Are your Policy and Procedure Manuals Getting Dusty?
July 27, 2011
You and your staff invested much time and effort into producing a fantastic set of Policy and Procedure Manuals for your business. If all is running to plan, you have incorporated these documents as living documents; they are constantly referenced, updated and have improved the day to day efficiencies of your business.
In a less than ideal world your poor manuals are sitting on a bookshelf, gathering dust.
LIVING DOCUMENTS: TIPS TO KEEP THE DUST OFF YOUR POLICY AND PROCEDURE MANUALS
Use your induction procedure to train new staff. Give them procedures relevant to their new role to browse through as part of their “confirmation of employment” package. Set aside time during their first week to read through these procedures and answer any questions.
Ensure that your procedures don’t mention employees by name or time frames by a specific date. If they do, these procedures will date quickly. Update and replace employee names with job title and dates with time frames (i.e. instead of “by no later than 31 March 2009” refer your procedure to “by no later than the end of the current financial year”).
Hold a meeting once every year to see if any changes need to be made to the policy and procedures manual. This includes new ways of doing work, rewording difficult or confusing paragraphs and brainstorming ways to make the manual more useful, such as by adding more information or color coding different chapters.
Whenever a procedure changes (you get a new vendor for supplies, for instance), make note of the change in your manual and distribute the new page.
Involve your staff. Set out an audit matrix identifying staff (and they do not need to be senior management) to audit various procedures on a regular basis. Entire manuals do not need to be audited (unless you are part of the ISO Quality Certification) however by selecting a procedure, or section, to be audited you can ensure that;
- procedures remain current
- a range of staff are exposed to procedures.
Allocate staff to audit procedures outside of their department. This has two main benefits:
- audit is more efficient if the auditor is not aware of the processes involved
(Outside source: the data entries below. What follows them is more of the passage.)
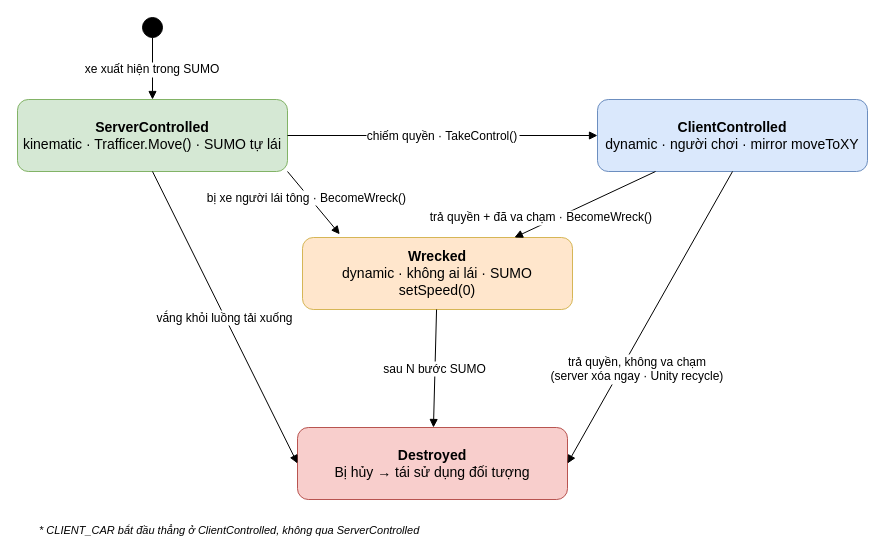
Above: DiagramsCode/hinh4.2.2-may-trang-thai.drawio in MinhHoang137/SUMO-GR1 (draw.io), before the change. Source tidied: cells renumbered, new cells numbered last; positions are measured from the earlier drawing's top-left corner, leaving out a move shared by most shapes. Both pictures are drawn from the tidied source at 100%, with x=0, y=0 at pixel (17, 17).
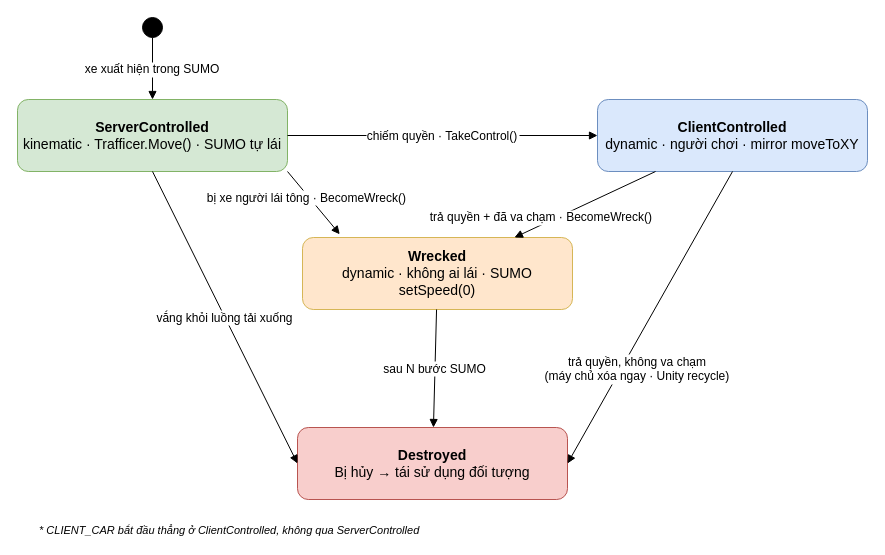
The same diagram, later.

What changed in the source:
```diff
@@
 <mxGraphModel>
   <root>
     <mxCell id="0" />
     <mxCell id="1" parent="0" />
     <mxCell id="2" style="ellipse;whiteSpace=wrap;html=1;fillColor=#000000;strokeColor=#000000;" parent="1" vertex="1">
       <mxGeometry x="125" width="20" height="20" as="geometry" />
     </mxCell>
     <mxCell id="3" value="&lt;b&gt;ServerControlled&lt;/b&gt;&#10;kinematic · Trafficer.Move() · SUMO tự lái" style="rounded=1;whiteSpace=wrap;html=1;fillColor=#d5e8d4;strokeColor=#82b366;fontSize=14;" parent="1" vertex="1">
       <mxGeometry y="82" width="270" height="72" as="geometry" />
     </mxCell>
     <mxCell id="4" value="&lt;b&gt;ClientControlled&lt;/b&gt;&#10;dynamic · người chơi · mirror moveToXY" style="rounded=1;whiteSpace=wrap;html=1;fillColor=#dae8fc;strokeColor=#6c8ebf;fontSize=14;" parent="1" vertex="1">
       <mxGeometry x="580" y="82" width="270" height="72" as="geometry" />
     </mxCell>
     <mxCell id="5" value="&lt;b&gt;Wrecked&lt;/b&gt;&#10;dynamic · không ai lái · SUMO setSpeed(0)" style="rounded=1;whiteSpace=wrap;html=1;fillColor=#ffe6cc;strokeColor=#d6b656;fontSize=14;" parent="1" vertex="1">
       <mxGeometry x="285" y="220" width="270" height="72" as="geometry" />
     </mxCell>
     <mxCell id="6" value="&lt;b&gt;Destroyed&lt;/b&gt;&#10;Bị hủy → tái sử dụng đối tượng" style="rounded=1;whiteSpace=wrap;html=1;fillColor=#f8cecc;strokeColor=#b85450;fontSize=14;" parent="1" vertex="1">
       <mxGeometry x="280" y="410" width="270" height="72" as="geometry" />
     </mxCell>
     <mxCell id="7" value="xe xuất hiện trong SUMO" style="endArrow=block;endFill=1;fontSize=12;" parent="1" edge="1" source="2" target="3">
       <mxGeometry relative="1" as="geometry" />
     </mxCell>
     <mxCell id="8" value="chiếm quyền · TakeControl()" style="endArrow=block;endFill=1;fontSize=12;" parent="1" edge="1" source="3" target="4">
       <mxGeometry relative="1" as="geometry" />
     </mxCell>
     <mxCell id="9" value="trả quyền + đã va chạm · BecomeWreck()" style="endArrow=block;endFill=1;fontSize=12;align=right;" parent="1" edge="1" source="4" target="5">
       <mxGeometry x="-0.73" y="40" relative="1" as="geometry">
         <mxPoint x="1" as="offset" />
       </mxGeometry>
     </mxCell>
     <mxCell id="10" value="bị xe người lái tông · BecomeWreck()" style="endArrow=block;endFill=1;fontSize=12;exitX=1;exitY=1;exitDx=0;exitDy=0;entryX=0.138;entryY=-0.045;entryDx=0;entryDy=0;entryPerimeter=0;" parent="1" edge="1" source="3" target="5">
       <mxGeometry x="-0.2" y="-1" relative="1" as="geometry">
         <mxPoint x="-1" as="offset" />
       </mxGeometry>
     </mxCell>
     <mxCell id="11" value="sau N bước SUMO" style="endArrow=block;endFill=1;fontSize=12;" parent="1" edge="1" source="5" target="6">
       <mxGeometry relative="1" as="geometry" />
     </mxCell>
     <mxCell id="12" value="vắng khỏi luồng tải xuống" style="endArrow=block;endFill=1;fontSize=12;exitX=0.5;exitY=1;exitDx=0;exitDy=0;entryX=0;entryY=0.5;entryDx=0;entryDy=0;" parent="1" edge="1" source="3" target="6">
       <mxGeometry relative="1" as="geometry" />
     </mxCell>
-    <mxCell id="13" value="trả quyền, không va chạm&#10;(server xóa ngay · Unity recycle)" style="endArrow=block;endFill=1;fontSize=12;exitX=0.5;exitY=1;exitDx=0;exitDy=0;entryX=1;entryY=0.5;entryDx=0;entryDy=0;" parent="1" edge="1" source="4" target="6">
+    <mxCell id="13" value="trả quyền, không va chạm&#10;(máy chủ xóa ngay · Unity recycle)" style="endArrow=block;endFill=1;fontSize=12;exitX=0.5;exitY=1;exitDx=0;exitDy=0;entryX=1;entryY=0.5;entryDx=0;entryDy=0;" parent="1" edge="1" source="4" target="6">
       <mxGeometry x="0.3" y="14" relative="1" as="geometry" />
     </mxCell>
     <mxCell id="14" value="* CLIENT_CAR bắt đầu thẳng ở ClientControlled, không qua ServerControlled" style="text;html=1;strokeColor=none;fillColor=none;fontSize=11;fontStyle=2;align=left;" parent="1" vertex="1">
       <mxGeometry x="20" y="500" width="550" height="20" as="geometry" />
     </mxCell>
   </root>
 </mxGraphModel>
```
- creates staff awareness of how other departments/roles operate
Read about “How to Document your Office Procedures Manual, Easily” and more administration tips on my services page.